Nashville Gulch

Photo Credit: Sharon Mollerus

You’ll find street art in almost any neighborhood in Nashville, but the WhatLiftsYou mural on 11th Avenue is probably the most popular on Instagram.

Here are some of the best restaurants in The Gulch.

Time to spend: 1 hour 30 minutes

When the night comes, you can either head on back to Midtown or to 8th Ave/Melrose for cocktails and bar-hopping.

Time to spend: Entirely up to you

Tips For An Enjoyable 3 Days in Nashville

Here are some tips for you to enjoy your 3 days in Nashville.

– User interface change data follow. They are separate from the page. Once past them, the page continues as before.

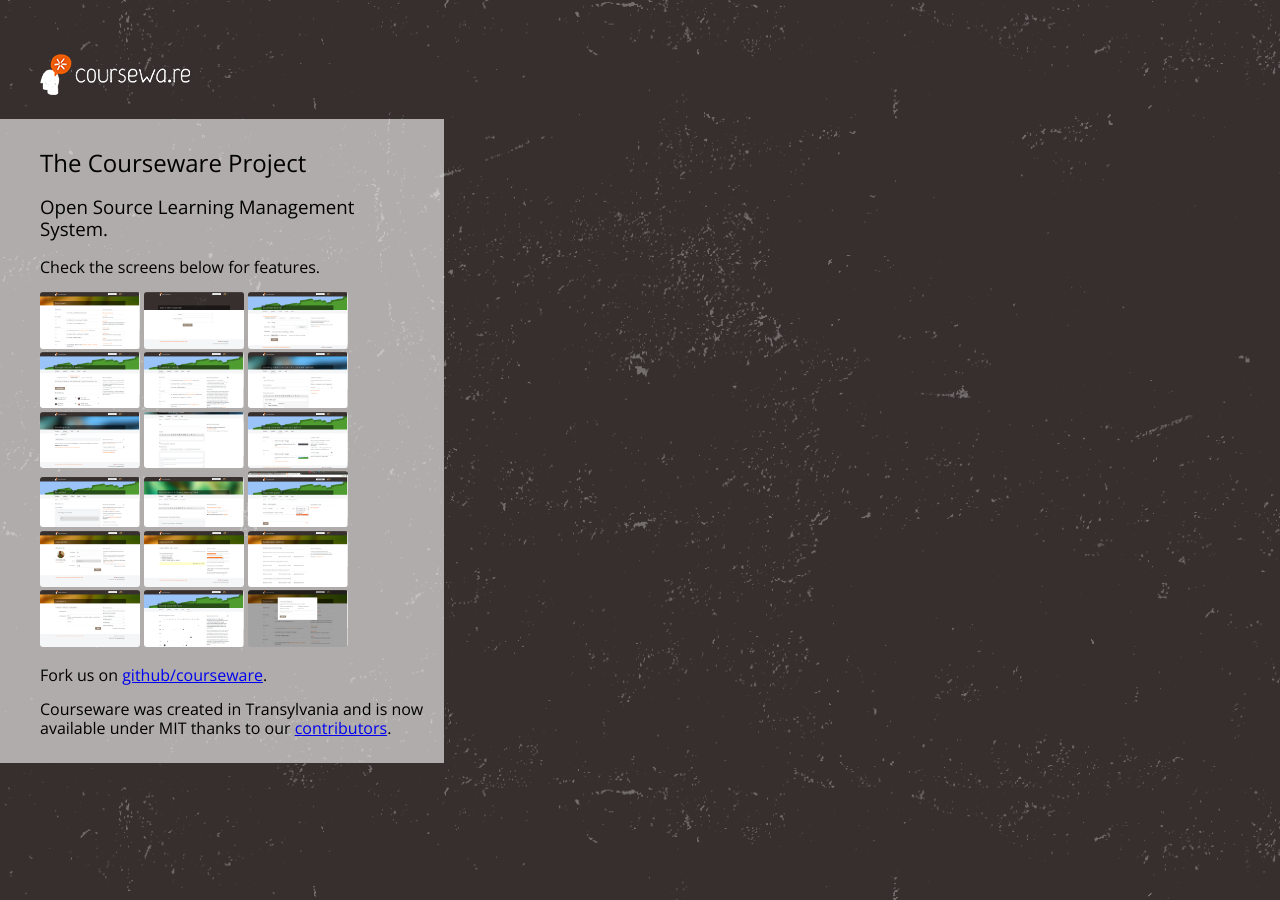
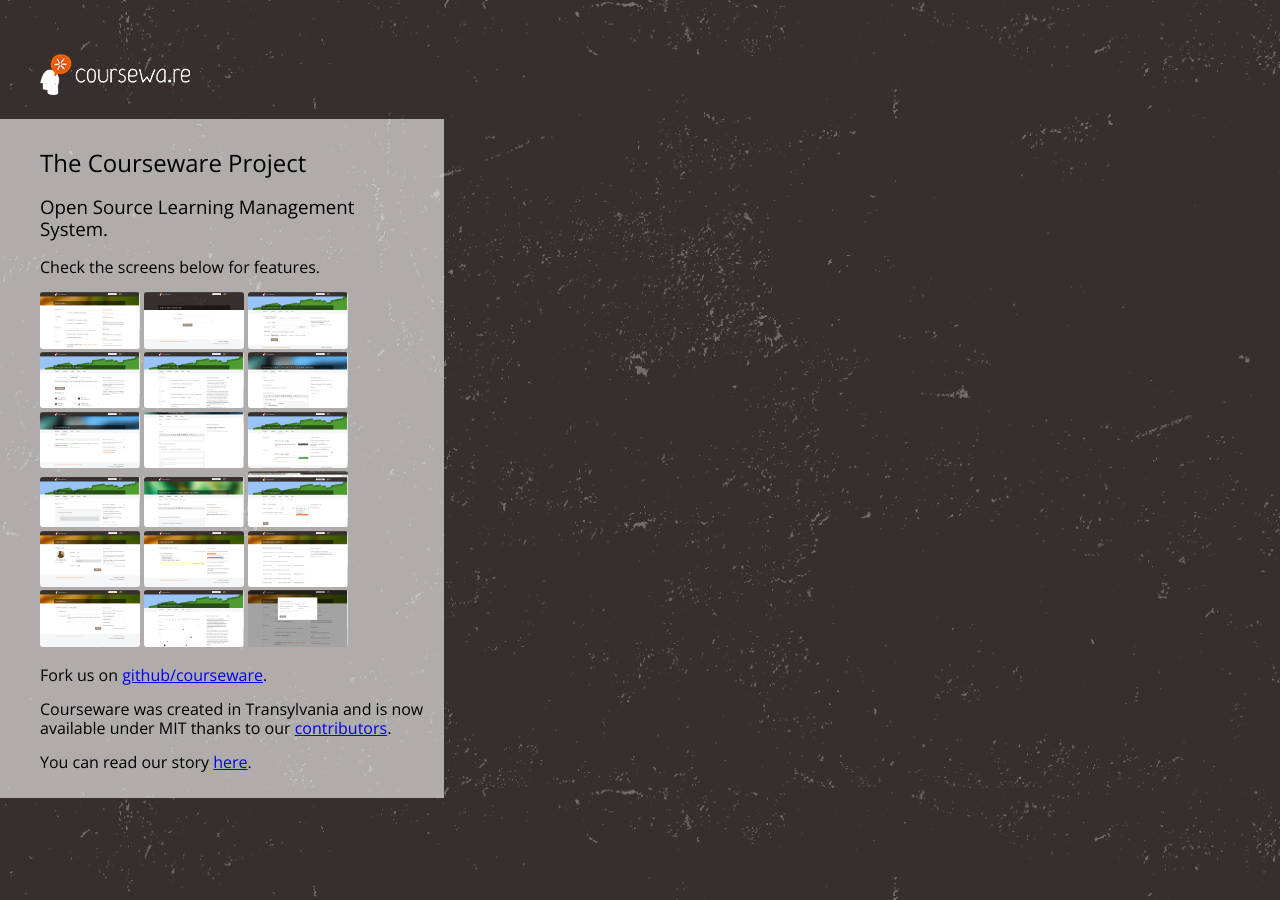
Before and after one commit to Courseware/courseware.github.com, a Jekyll site: the page built from index.md, in a window 1280 px wide. Built offline with Jekyll 4.4.1, drawn with Linux system fonts in a browser that asks for light colours; nearby versions of some CDN libraries.

Commit message:
Added a link to learn more about the project story.

```diff
--- a/index.md
+++ b/index.md
@@ -81,4 +81,6 @@ Courseware was created in Transylvania and is now available
 under MIT thanks to our
 [contributors](https://github.com/courseware/coursewa.re/graphs/contributors).
 
+You can read our story [here](http://ampersate.com/moving-on).
+
 </div>
```
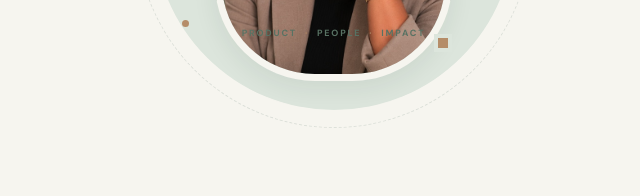
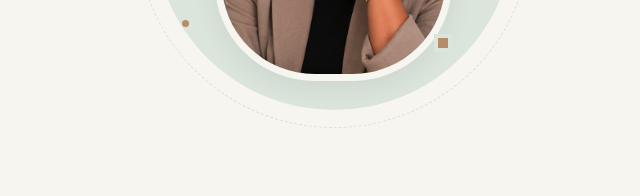
Before and after one commit to Thuthu007/thuthuhlatshwayo.com, a plain HTML site: page index.html in a window 1280 px wide. Shown: the part 478-674 px from the top of the page, 640-1280 px from the left. Drawn offline with Linux system fonts and the light colour scheme.

Commit message:
Update index.html
Removed font/wording overlayed over profile picture

```diff
--- a/index.html
+++ b/index.html
@@ -40,8 +40,6 @@
       alt="Thuthu Hlatshwayo smiling, wearing a taupe blazer and gold watch"
     >
   </div>
-
-  <div class="orbit-label">PRODUCT <i>·</i> PEOPLE <i>·</i> IMPACT</div>
 
   <span class="art-dot dot-one"></span>
   <span class="art-dot dot-two"></span>
```
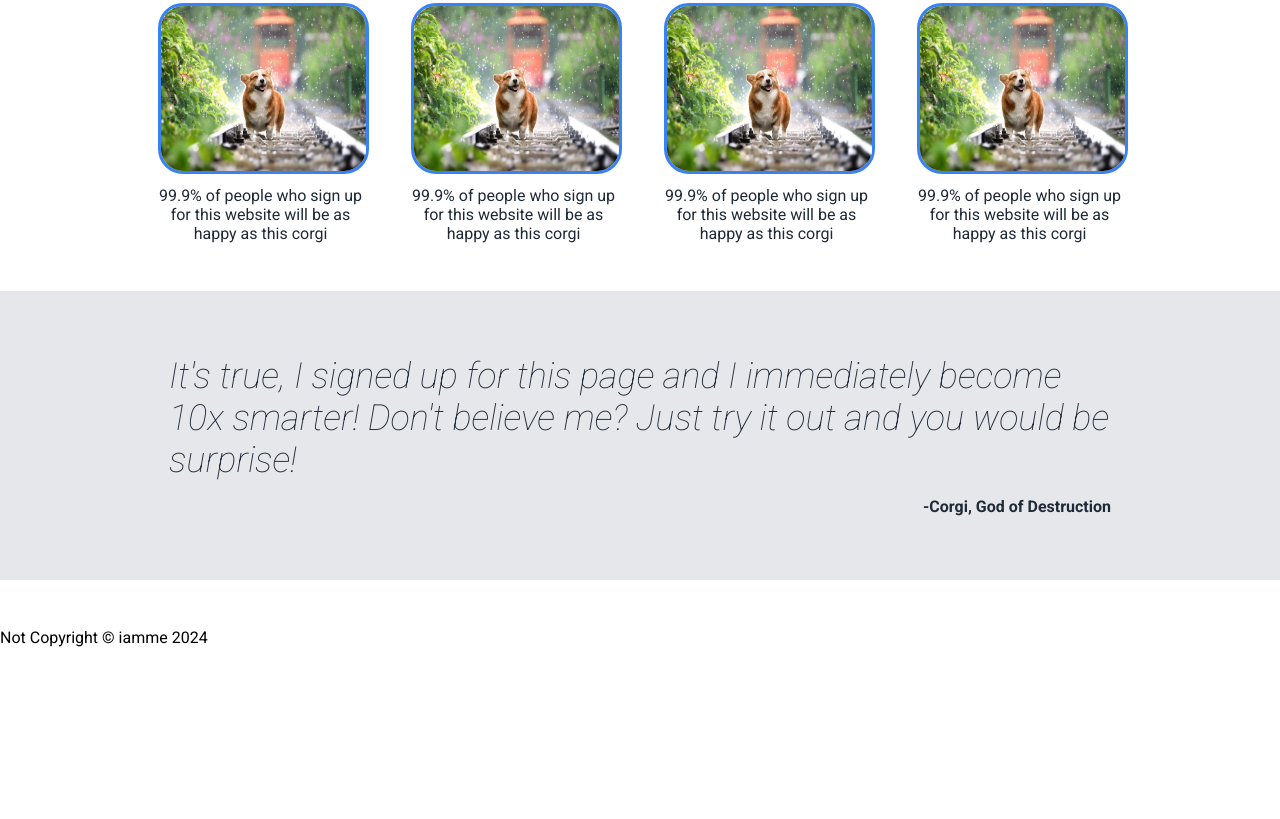
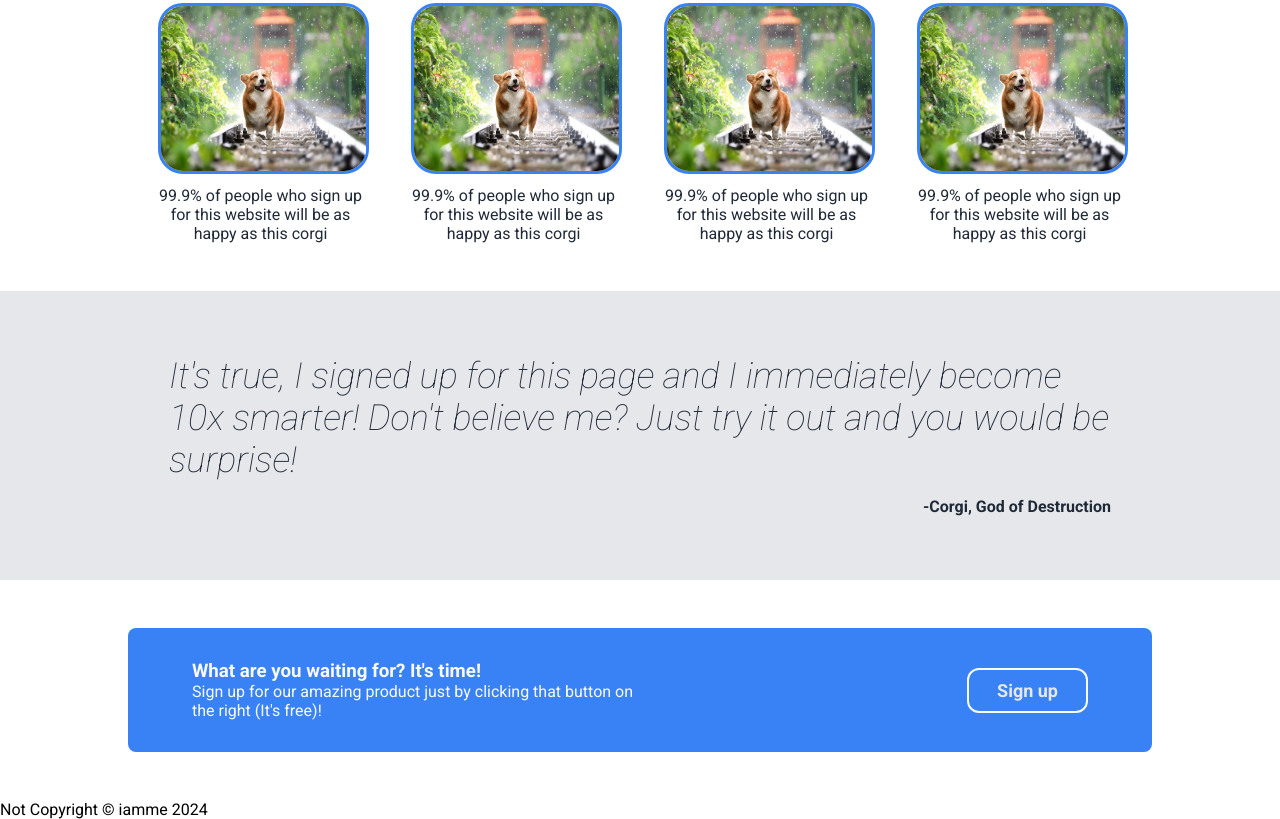
Before and after one commit to gregoriusavip/landing-page, a plain HTML site: page index.html in a window 1280 px wide. Shown: the part 787-1606 px from the top of the page. Before the commit the page ends 1434 px from the top, so only its background shows below. Drawn offline with Linux system fonts and the light colour scheme.

Commit message:
Add call to action banner

```diff
--- a/index.html
+++ b/index.html
@@ -39,7 +39,7 @@
     </header>
     <main>
         <h2>Did you know?</h2>
-        <section>
+        <section id="card-container">
             <div class="card">
                 <img class="rounded-box" src="images/content-1.jpg"
                     alt="A corgi dog smiling in the middle of a railroad" width="640" height="423">
@@ -66,6 +66,14 @@
                 me? Just try it out and you would be surprise!</span>
             <span id="name"><strong>-Corgi, God of Destruction</strong></span>
         </div>
+        <div class="sign-up-banner">
+            <div class="banner-text">
+                <h3>What are you waiting for? It's time!</h3>
+                <section>Sign up for our amazing product just by clicking that button on the right (It's free)!
+                </section>
+            </div>
+            <button>Sign up</button>
+        </div>
     </main>
     <footer>
         Not Copyright © iamme 2024
--- a/style.css
+++ b/style.css
@@ -73,6 +73,9 @@ button {
     padding: 10px 28px;
     font-weight: bold;
     border-radius: 12px;
+}
+
+.hero-info button {
     border: none;
 }
 
@@ -94,7 +97,7 @@ main h2 {
     text-align: center;
 }
 
-main section {
+#card-container {
     display: flex;
     justify-content: center;
     flex-wrap: wrap;
@@ -140,5 +143,25 @@ main section {
     align-self: flex-end;
 }
 
+.sign-up-banner {
+    background-color: #3882F6;
+    display: flex;
+    justify-content: space-between;
+    align-items: center;
+    padding: 32px 64px;
+    margin: 0 10vw;
+    border-radius: 8px;
+}
+
+.banner-text {
+    color: #F9FAF8;
+    max-width: 450px;
+}
+
+.sign-up-banner button {
+    border-color: #F9FAF8;
+    border-style: solid;
+}
+
 footer {
 }
```
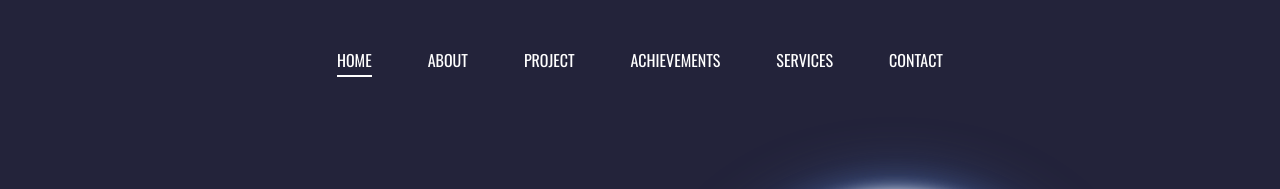
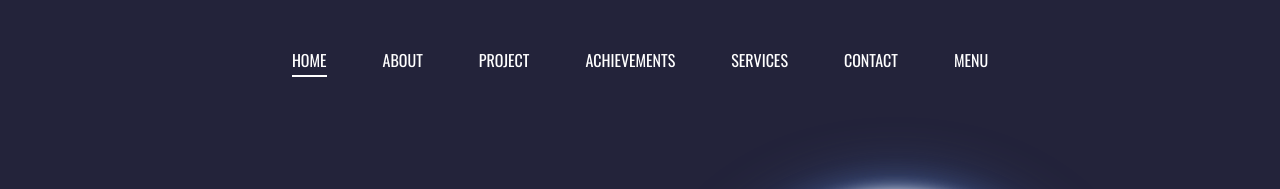
Before and after one commit to Amitsharma2468/Portfolio, a plain HTML site: page index.html in a window 1280 px wide. Shown: the top 189 px of the page. Drawn offline with nearby package versions, Linux system fonts and the light colour scheme.

Commit message:
Update index.html

```diff
--- a/index.html
+++ b/index.html
@@ -16,6 +16,7 @@
         <li><a href="./achievement.html">Achievements</a></li>
         <li><a href="#">Services</a></li>
         <li><a href="./contact.html">Contact</a></li>
+         <li class="mobile-menu-btn"><a href="#" onclick="toggleMobileMenu()">Menu</a></li>
     </ul>
     <div class="left-container">
         <div class="icons">
@@ -39,5 +40,11 @@
         <div class="circle"></div>
     </div>
   </div>
+     <script>
+    function toggleMobileMenu() {
+        var mobileMenu = document.querySelector('.mobile-menu');
+        mobileMenu.style.display = (mobileMenu.style.display === 'flex') ? 'none' : 'flex';
+    }
+</script>
 </body>
 </html>
```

  1. If you’re using Airbnb or Vrbo to book a place to stay, there are plenty of low-cost options in Donelson that are near the airport, or if you want to be near the action, you can opt to stay in the Midtown or West End neighborhoods, so you’re never more than walking distance away.
  2. Almost all the neighborhoods in Nashville are walkable, but when going from one neighborhood to the next, you’ll need to have a car. Uber and Lyft are available in Nashville, but it’s way more convenient to rent a car to drive around Nashville.
  3. Must-try Nashville dishes include Nashville hot chicken, meat and three, Southern barbecue, scrapple, biscuits and gravy, fried pickles, mac and cheese, and banana pudding. Keep an eye out for these dishes whenever you’re in a Southern restaurant.
  4. Refer to this list of the best places to eat in Nashville, which is sorted into neighborhoods so you can easily click which neighborhood you’re currently on.
  5. Almost every neighborhood features murals; make it a game to look for the most photogenic one.
  6. Be polite to everyone. Say “hello” and reply “hello” if someone greets you.
  7. Check the weather before you go; Nashville is hot in the summer and can be cold and snowy in the winter months.

Get more information about Nashville, especially upcoming events, festivals, and celebrations from the following resources:

City Of Nashville
Visit Nashville
Official Guide to Nashville

Want to visit other southern states? Check out our posts on The Best Things to Do in Alabama and Kentucky Bourbon Trail.

Spend 3 Days in Nashville!

Spending just 3 days in Nashville may not be enough time to see it all but hopefully, this itinerary helps you make the most of your three-day getaway. Did I miss a first-timer must-see or must-do?

Tell us in the comments!